"Distraction is a deterrent to mindfulness," says Dr. White. In an era where we have a dozen distractions at hand (and in hand, thanks to smartphones), we are often multitasking through mealtimes. The act of choosing to sit and enjoy the meal or snack with an attractive plate or bowl works because you're not scrolling Facebook or running back and forth to the laundry room. It invites you to be present to the aroma, aesthetic, flavors and textures in your meal.
Can the Material of Your Tableware Affect Food's Flavor?
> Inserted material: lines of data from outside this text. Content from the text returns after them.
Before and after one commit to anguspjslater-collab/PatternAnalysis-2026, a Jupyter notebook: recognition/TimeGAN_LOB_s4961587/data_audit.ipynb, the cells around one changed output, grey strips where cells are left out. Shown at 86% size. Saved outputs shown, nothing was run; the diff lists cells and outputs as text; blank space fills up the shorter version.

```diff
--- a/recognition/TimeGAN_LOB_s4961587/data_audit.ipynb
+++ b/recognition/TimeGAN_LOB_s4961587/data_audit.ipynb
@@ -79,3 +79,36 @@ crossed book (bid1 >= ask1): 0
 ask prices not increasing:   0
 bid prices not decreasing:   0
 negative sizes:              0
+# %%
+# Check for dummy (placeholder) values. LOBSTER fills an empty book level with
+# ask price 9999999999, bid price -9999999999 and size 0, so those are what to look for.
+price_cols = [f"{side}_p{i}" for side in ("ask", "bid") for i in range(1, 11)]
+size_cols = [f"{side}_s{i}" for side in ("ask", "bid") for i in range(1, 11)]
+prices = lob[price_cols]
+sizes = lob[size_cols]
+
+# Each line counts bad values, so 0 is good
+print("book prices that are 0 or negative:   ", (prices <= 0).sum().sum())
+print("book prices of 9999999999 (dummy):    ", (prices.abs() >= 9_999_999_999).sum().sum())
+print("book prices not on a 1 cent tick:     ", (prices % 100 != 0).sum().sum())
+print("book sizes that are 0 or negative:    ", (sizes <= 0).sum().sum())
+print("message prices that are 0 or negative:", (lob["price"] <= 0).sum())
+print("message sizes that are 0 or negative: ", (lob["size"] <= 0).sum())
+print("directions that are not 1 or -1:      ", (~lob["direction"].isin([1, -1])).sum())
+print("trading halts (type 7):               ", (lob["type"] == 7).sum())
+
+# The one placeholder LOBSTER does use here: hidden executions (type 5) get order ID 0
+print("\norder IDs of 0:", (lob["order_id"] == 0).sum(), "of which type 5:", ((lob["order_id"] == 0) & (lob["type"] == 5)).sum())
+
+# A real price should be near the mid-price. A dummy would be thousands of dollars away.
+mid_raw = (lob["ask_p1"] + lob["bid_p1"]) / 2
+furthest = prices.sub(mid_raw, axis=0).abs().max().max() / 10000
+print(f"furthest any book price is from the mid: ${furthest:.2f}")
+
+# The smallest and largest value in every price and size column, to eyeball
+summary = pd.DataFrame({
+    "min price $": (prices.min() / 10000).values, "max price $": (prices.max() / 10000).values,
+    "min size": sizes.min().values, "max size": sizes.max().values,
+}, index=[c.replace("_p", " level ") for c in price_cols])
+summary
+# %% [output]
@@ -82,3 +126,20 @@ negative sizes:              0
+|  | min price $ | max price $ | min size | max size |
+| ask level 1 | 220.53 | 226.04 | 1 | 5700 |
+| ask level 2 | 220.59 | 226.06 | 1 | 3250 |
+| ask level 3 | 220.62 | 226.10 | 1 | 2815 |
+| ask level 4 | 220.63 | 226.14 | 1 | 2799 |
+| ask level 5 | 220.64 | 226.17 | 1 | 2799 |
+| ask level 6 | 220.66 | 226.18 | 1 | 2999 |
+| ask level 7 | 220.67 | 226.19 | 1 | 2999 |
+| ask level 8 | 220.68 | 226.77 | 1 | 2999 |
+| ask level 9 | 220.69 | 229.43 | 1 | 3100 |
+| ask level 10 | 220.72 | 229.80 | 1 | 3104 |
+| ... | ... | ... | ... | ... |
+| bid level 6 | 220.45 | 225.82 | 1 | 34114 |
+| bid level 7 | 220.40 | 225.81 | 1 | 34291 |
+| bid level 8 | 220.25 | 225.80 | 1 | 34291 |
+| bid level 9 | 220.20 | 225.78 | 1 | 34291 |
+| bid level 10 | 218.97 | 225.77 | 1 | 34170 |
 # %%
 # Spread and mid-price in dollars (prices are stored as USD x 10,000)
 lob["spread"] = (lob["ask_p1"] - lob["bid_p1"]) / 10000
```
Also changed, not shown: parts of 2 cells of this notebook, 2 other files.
Dr. Charles Spence, a leading researcher in sensory perception around mealtime at Oxford, has studied how the tableware and other situational cues affect our eating experience. For example, through studies Dr. Spence has found that the type of metal your spoon is made of matters. Zinc and copper spoons imparted an unpleasantly metallic taste, while gold spoons rated high in neutrality (as a bonus, they look gorgeous on the 'gram.)
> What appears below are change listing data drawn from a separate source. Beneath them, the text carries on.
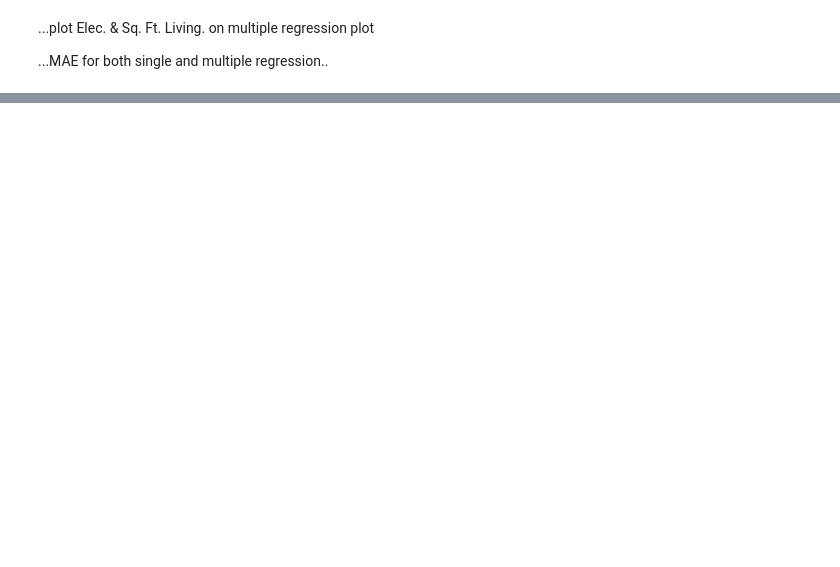
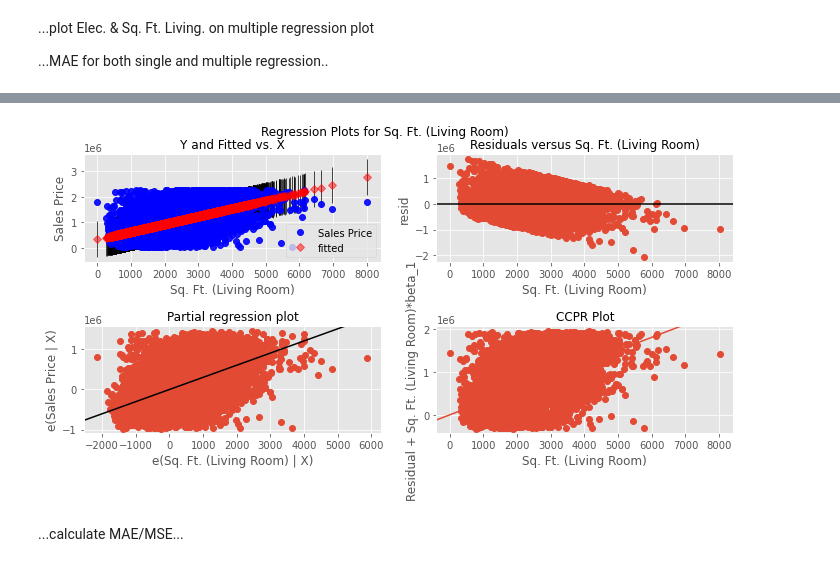
Before and after one commit to rookiescientist-andre/King-County-Real-Estate-Analysis, a Jupyter notebook: student.ipynb, the cells around one changed output, grey strips where cells are left out. Cells and saved outputs as stored; diff of their text form; code cells hidden in the pictures; blank space fills up the shorter version.

```diff
--- a/student.ipynb
+++ b/student.ipynb
@@ -500,0 +540,6 @@ dtype: float64
+# %%
+sm.graphics.plot_regress_exog(multi_reg_results, 'Sq. Ft. (Living Room)', fig=plt.figure(figsize=(10, 5)));
+# %% [output]
+[figure, added]
+# %% [markdown]
+...calculate MAE/MSE...
```
Also changed, not shown: parts of 46 cells of this notebook.
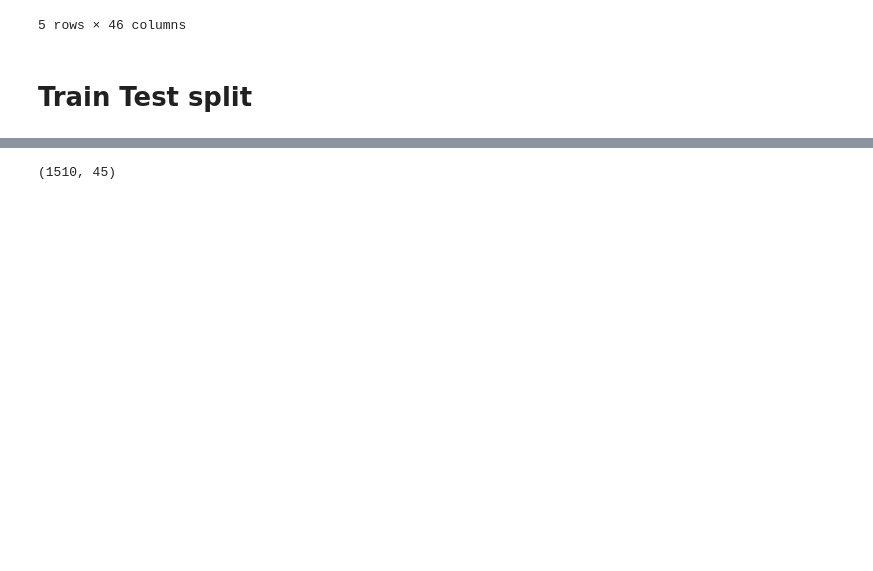
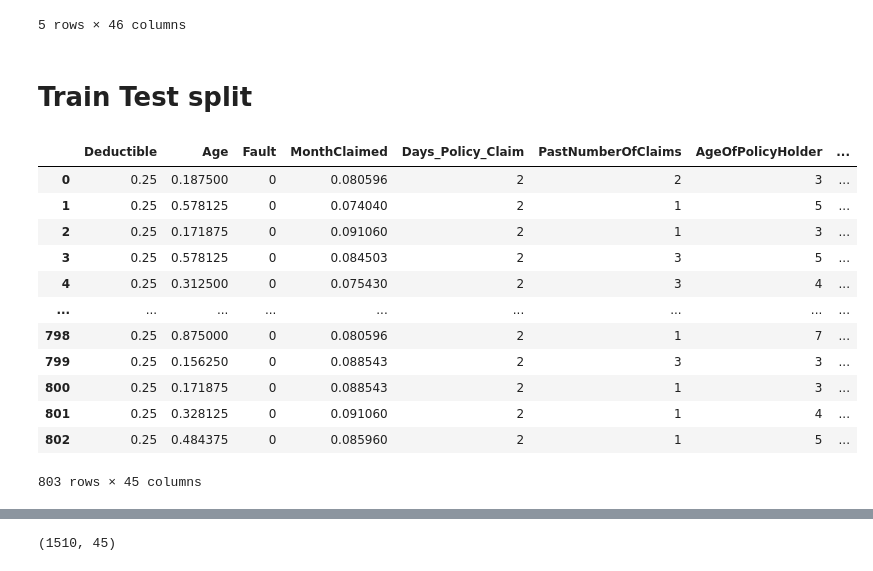
Before and after one commit to IzhakJames/FraudAnalytics, a Jupyter notebook: BT4012_Project_FS.ipynb, the cells around one changed output, grey strips where cells are left out. Saved outputs shown, nothing was run; the diff lists cells and outputs as text; code cells hidden in the pictures; blank space fills up the shorter version.

Commit message:
tried out a balance number

```diff
--- a/BT4012_Project_FS.ipynb
+++ b/BT4012_Project_FS.ipynb
@@ -594,3 +594,21 @@ from sklearn.model_selection import train_test_split
 X, X_test, y, y_test = train_test_split(final_df[x_var], final_df[y_var],
                                         test_size=0.1, random_state=19,
                                         stratify=final_df[y_var])
+# %%
+X_1 = X[y['FraudFound_P'] == 1].reset_index()
+X_1 = X_1.drop('index',axis=1)
+X_1
+# %% [output]
+|  | Deductible | Age | Fault | MonthClaimed | Days_Policy_Claim | PastNumberOfClaims | AgeOfPolicyHolder | ... |
+| 0 | 0.25 | 0.187500 | 0 | 0.080596 | 2 | 2 | 3 | ... |
+| 1 | 0.25 | 0.578125 | 0 | 0.074040 | 2 | 1 | 5 | ... |
+| 2 | 0.25 | 0.171875 | 0 | 0.091060 | 2 | 1 | 3 | ... |
+| 3 | 0.25 | 0.578125 | 0 | 0.084503 | 2 | 3 | 5 | ... |
+| 4 | 0.25 | 0.312500 | 0 | 0.075430 | 2 | 3 | 4 | ... |
+| ... | ... | ... | ... | ... | ... | ... | ... | ... |
+| 798 | 0.25 | 0.875000 | 0 | 0.080596 | 2 | 1 | 7 | ... |
+| 799 | 0.25 | 0.156250 | 0 | 0.088543 | 2 | 3 | 3 | ... |
+| 800 | 0.25 | 0.171875 | 0 | 0.088543 | 2 | 1 | 3 | ... |
+| 801 | 0.25 | 0.328125 | 0 | 0.091060 | 2 | 1 | 4 | ... |
+| 802 | 0.25 | 0.484375 | 0 | 0.085960 | 2 | 1 | 5 | ... |
+803 rows × 45 columns
```
Also changed, not shown: parts of 93 cells of this notebook, 24 other files.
Does the Size of Your Plate Really Matter?
So the aesthetic of your tableware matters — at least, when it comes to a boost in mindfulness. What about size? You may have heard that eating dinner on a salad plate, instead of a large platter, can help you keep portion sizes under control. The jury's still out on whether this is true, as some of the major research around this topic has come under recent scrutiny.
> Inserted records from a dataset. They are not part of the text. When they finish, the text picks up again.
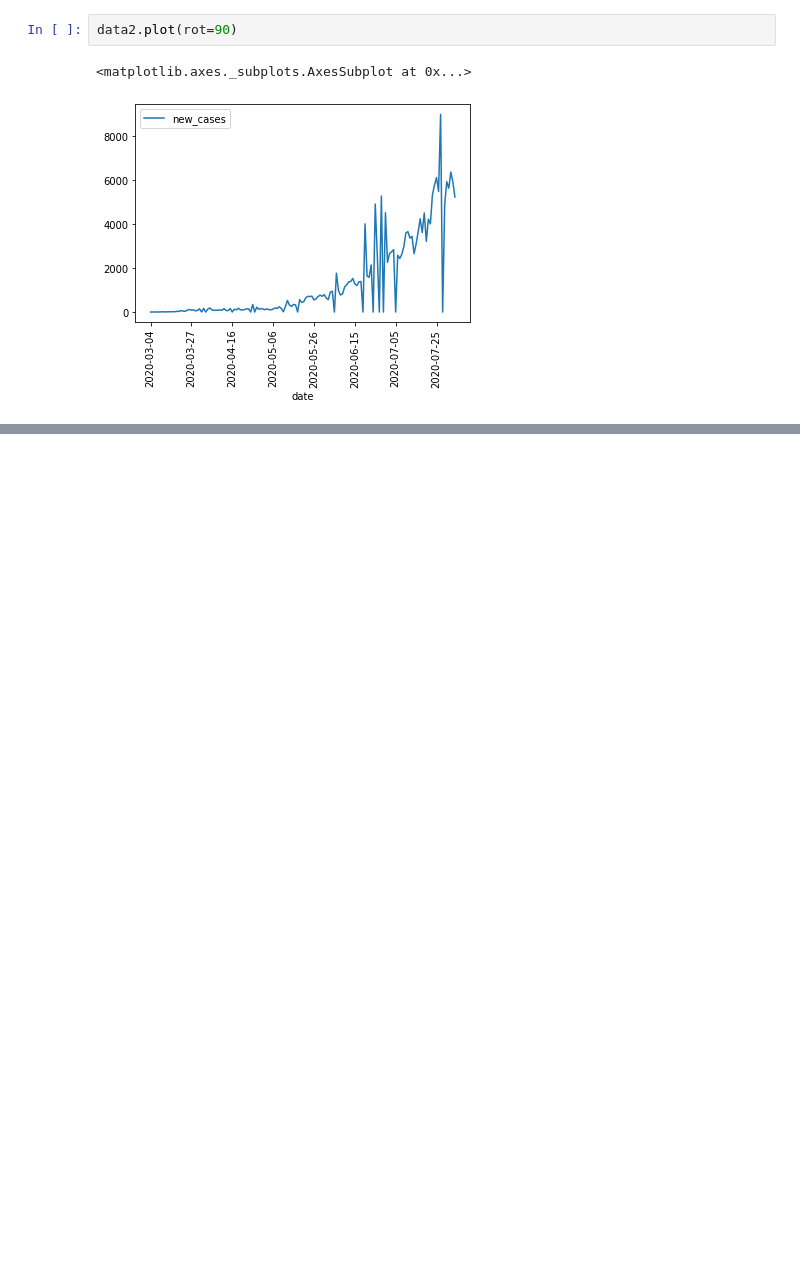
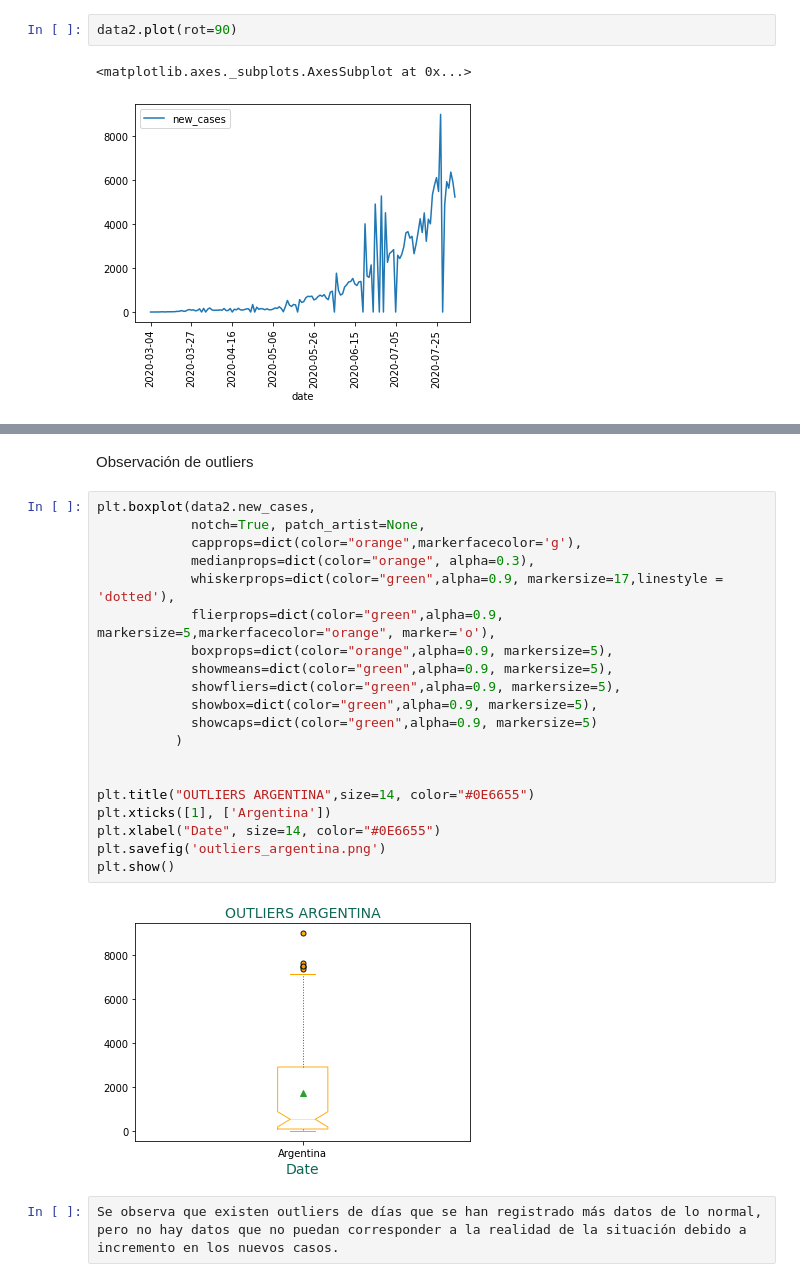
Before and after one commit to ElsaTH/Proyecto_covid, a Jupyter notebook: Elsa/Grafica_inicio-fin_estado alarma/argentina_estado_alarma.ipynb, the cells around one changed output, grey strips where cells are left out. Cells and saved outputs as stored; diff of their text form; blank space fills up the shorter version.

```diff
--- a/Elsa/Grafica_inicio-fin_estado alarma/argentina_estado_alarma.ipynb
+++ b/Elsa/Grafica_inicio-fin_estado alarma/argentina_estado_alarma.ipynb
@@ -109,0 +110,26 @@ Text(0.5, 1.0, 'NEW CASES ARGENTINA')
+# %% [markdown]
+Observación de outliers
+# %%
+plt.boxplot(data2.new_cases,
+            notch=True, patch_artist=None,
+            capprops=dict(color="orange",markerfacecolor='g'),
+            medianprops=dict(color="orange", alpha=0.3),
+            whiskerprops=dict(color="green",alpha=0.9, markersize=17,linestyle = 'dotted'),
+            flierprops=dict(color="green",alpha=0.9, markersize=5,markerfacecolor="orange", marker='o'),
+            boxprops=dict(color="orange",alpha=0.9, markersize=5),
+            showmeans=dict(color="green",alpha=0.9, markersize=5),
+            showfliers=dict(color="green",alpha=0.9, markersize=5),
+            showbox=dict(color="green",alpha=0.9, markersize=5),
+            showcaps=dict(color="green",alpha=0.9, markersize=5)
+          )
+
+
+plt.title("OUTLIERS ARGENTINA",size=14, color="#0E6655")
+plt.xticks([1], ['Argentina'])
+plt.xlabel("Date", size=14, color="#0E6655")
+plt.savefig('outliers_argentina.png')
+plt.show()
+# %% [output]
+[figure, added]
+# %%
+Se observa que existen outliers de días que se han registrado más datos de lo normal, pero no hay datos que no puedan corresponder a la realidad de la situación debido a incremento en los nuevos casos.
```
Also changed, not shown: parts of 6 cells of this notebook, 30 other files.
But there are still benefits to making a conscious choice around eating from a bowl or plate, rather than straight from the packaging. Says Dr. Wenzel: "Although we tend to consume more calories during a meal, we also count them toward our 'three-meals-a-day' quota. We do not tally our snacking in the same way, and may, if we are eating straight from the bag or container, poorly monitor our intake of often unhealthy foods." The simple act of plating your food can help you bring serving size back to top of mind.
Where to Buy Pretty Pottery Plates & Bowls
While there is certainly no shortage of costly, custom pottery available for sale, you don't have to spend your entire paycheck on a few plates. Even big-box stores like Target are offering beautiful options for serveware. Here are a few of our favorite options, featuring a variety of budgets and sellers.
Whether you build a collection of plates and bowls for every occasion, or reach for the same favorite chipped coffee mug every morning, what matters most is that you're enjoying the experience.
Stoneware Dinner Plate from Hearth & Hand at Target
Joanna Gaines does it again. These beautiful plates look like custom ceramic work, but they're only 5.99 a pop. Bonus? They're dishwasher and microwave safe, and come in a variety of glazes and sizes.
The Breakfast Bowl from East Fork Pottery
Just the right size for that yogurt and granola, and with a middle-of-the-road price, this breakfast bowl is a fan favorite of this popular potter.
Peony Pageant Dinner Plate from Bed Bath & Beyond
Transport yourself to a Victorian garden dinner party with this delicate bone-china plate from Bed Bath & Beyond.
Schott Zwiesell Sensa Stemware from Williams Sonoma
That glass of rosé deserves better than the mason jar you typically use to store granola. These elegant, modern wine glasses may not turn your into a sommelier, but they'll definitely up the "fancy" factor of your favorite bottle. And they start at just $10 a glass.
White and Matte Gold Flatware Set from Amazon
There's just something so luxe about gold flatware. This unique design sold on Amazon is two-tone, with white-dipped handles. Gorgeous.
Marble & Mango Wood Cheeseboard from Amazon
Instantly turn that sad "cheese and crackers" dinner into a stunning charcuterie board with this unique cheese board, made from marble and wood. It's 10" and priced just right.